# Change over time between two groups and within groups - Mann Whitney or Kruskal Wallis?

I have two groups (Control and Disease) and for each group a variable y is measured at three time points (0H, 24H, 48H). I want to know two things:

1. Does y change between Control and Disease at each timepoint i.e. Control 0H v Disease 0H etc
2. Does y change over time within each group ie Control 0H v Control 24H v Control 48H (all pairwise comparisons within a group)

For (1) I carried out a Wilcoxon to identify changes within each time point grouped by group (control and disease). However I am struggling with (2). So far I have grouped by each group and then run a Kruskal Wallis to see if any timepoints change in each group, I then follow this with a Dunns test to find out which timepoints are different.
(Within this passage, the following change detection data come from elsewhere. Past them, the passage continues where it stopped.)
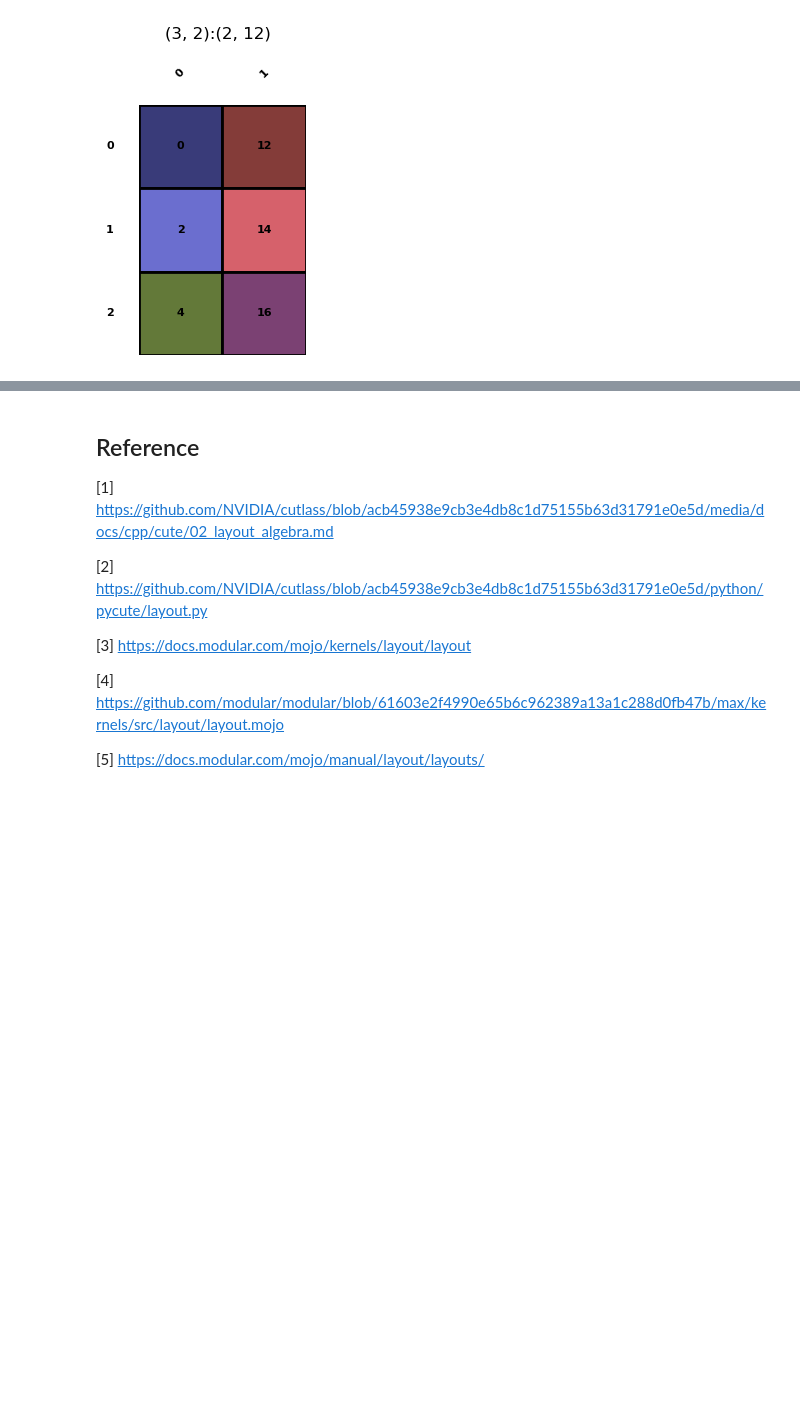
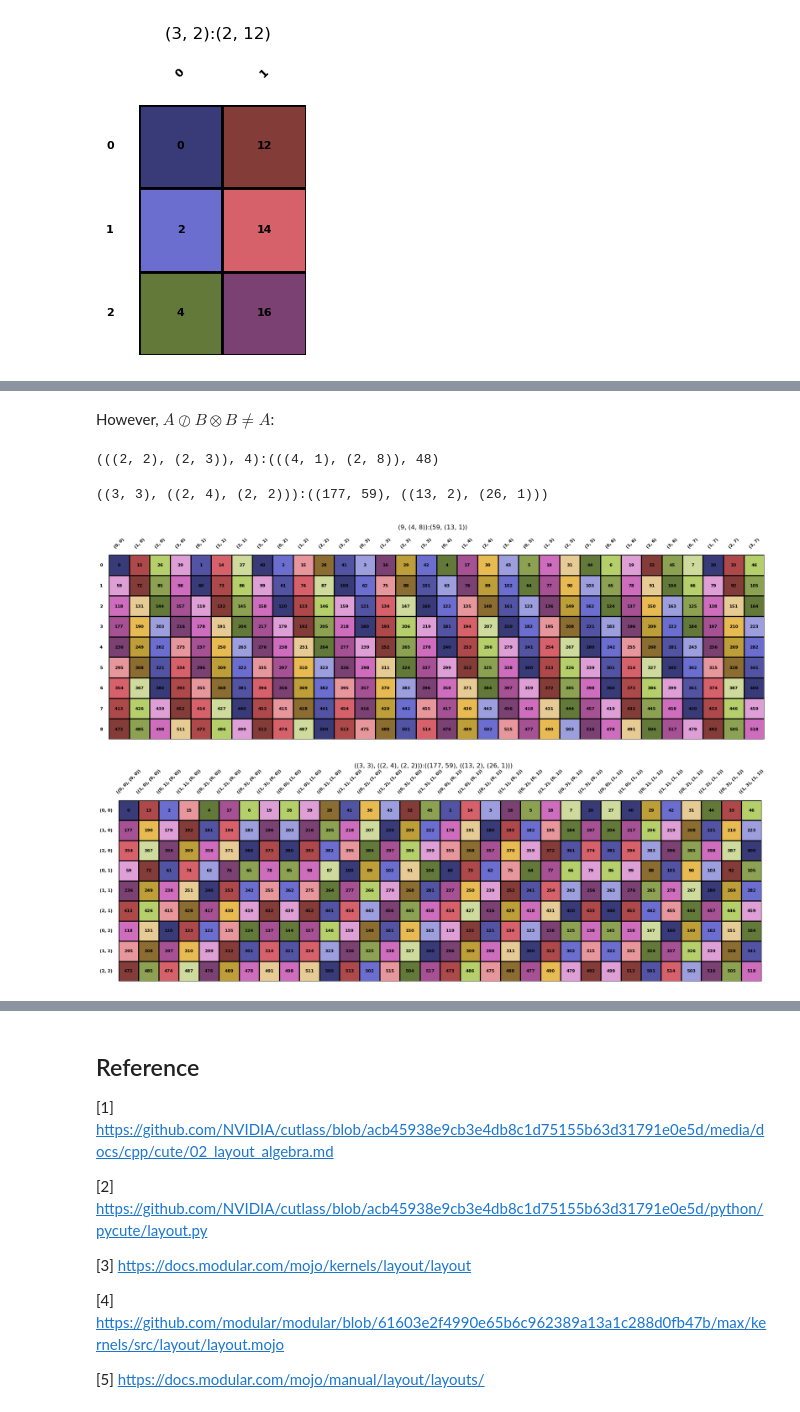
Before and after one commit to w32zhong/simp-intelligence, a Jupyter notebook: simp_intelligence/math/layout_basics.ipynb, the cells around one changed output, grey strips where cells are left out. Drawn from its saved outputs; the diff is of its cells as text; code cells hidden in the pictures; blank space fills up the shorter version.

```diff
--- a/simp_intelligence/math/layout_basics.ipynb
+++ b/simp_intelligence/math/layout_basics.ipynb
@@ -195,0 +221,12 @@ Layout.from_string('(2,2):(1,6)').visualize().complement(24, verbose=True).visua
+# %% [markdown]
+However, $A \oslash B \otimes B \not= A$:
+# %%
+Layout.from_string('((2, 2), (2, 3)):((4, 1), (2, 8))').logical_product(Layout.from_string('4:2'))
+# %% [output]
+(((2, 2), (2, 3)), 4):(((4, 1), (2, 8)), 48)
+# %%
+Layout.from_string('(9,(4,8)):(59,(13,1))').visualize().logical_divide(Layout.from_string('3,(2,4):3,(1,8)'), by_mode=True).visualize()
+# %% [output]
+((3, 3), ((2, 4), (2, 2))):((177, 59), ((13, 2), (26, 1)))
+[figure, added]
+[figure, added]
```
Also changed, not shown: parts of 8 cells of this notebook, 1 other file.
Is this the correct way to answer this question?

res.aov <- Data %>%
group_by(group)%>% # control and disease
kruskal_test(y ~ time) # change in the variable y. 'time' refers to
# the 6 groups - C0 C24 C48 D0 D24 D48


OR should I run a non parametric test for all pairwise comparisons (therefore addressing both (1) and (2)) but I am not interested in all the comparisons for example how Control at 0H differs from Disease at 24H... this will only make it harder to find significance.

n.b

• The data is not normally distributed and equal variances is not always met (based on Shapiro Wilk test, qq plots, and Levene test respectively)
• Control n = 15 (n=5 for each timepoint)
• Disease n = 30 (n=10 for each timepoint)

What I decided to go with in the end was Friedman due to the nature of the question being a non parametric one-way repeated measures test.

res.fried <- myd %>% groupby(group) %>%friedman_test(y ~ time | patient)

if (res.fried\$p < 0.05){
print(res.fried) # friedman is significant

# follow with a multiple comparisons wilcox post-hoc test
pwc <- myd %>%
wilcox_test(
y ~ time, paired = TRUE) %>%
}



I think you might be able to use Friedman's test for 3 or more repeated measures.

You can check out here that shows an example.

It would be even better to address the two questions in a single model. Then you would be looking into a non-parametric alternative for the two-way repeated measures ANOVA.

I found a good example interpretation of such a model here:

Imagine that a health researcher wants to help suffers of chronic back pain reduce their pain levels. The researcher wants to find out whether one of two different treatments is more effective at reducing pain levels. Therefore, 30 participants take part in the experiment. The two treatments, known as "conditions", are a "massage programme" (treatment A) and "acupuncture programme" (treatment B). Both programmes last 8 weeks. Therefore, the dependent variable is "back pain", whilst the two factors are the "conditions" (i.e., two groups: "treatment A", the massage programme, and "treatment B", the acupuncture programme) and "time" (i.e., back pain at three time points, which are our three groups: "at the beginning of the programme", "midway through the programme" and "at the end of the programme").
All 30 participants undergo treatment A and treatment B. However, the order in which they receive this differs, with the 30 employees being randomly split into two groups: (a) 15 participants first undergo treatment A and then treatment B, whilst (b) the other 15 participants start with treatment B and then undergo treatment A (i.e., this is known as counterbalancing and helps to reduce the bias that could result from the order in which a condition is provided).
At the end of the experiment, the researcher uses a two-way repeated measures ANOVA to determine whether any change in back pain (i.e., the dependent variable) is the result of the interaction between the "type of treatment" (i.e., the massage programme or acupuncture programme, which is one of our two factors) and "time" (i.e., our second factor). Irrespective of whether there is an interaction, follow-up tests can be performed to determine in more detail how the within-subjects factors affected back pain.

To apply a non-parametric alternative of this, I'd suggest applying the two-way repeated measures ANOVA to the ranked version of your y variable.

• Thank you. Is it correct to address the two questions in two separate ways? Sep 3, 2020 at 12:35
• @startswithH I've updated my answer to include this question Sep 3, 2020 at 14:48
• From my understanding, a two way repeated ANOVA requires n to be the same for both treatments/groups.. in my case the n is different between groups (10 v 15) so not sure if a two way test is the best way to go about it. I could be wrong! Sep 3, 2020 at 16:18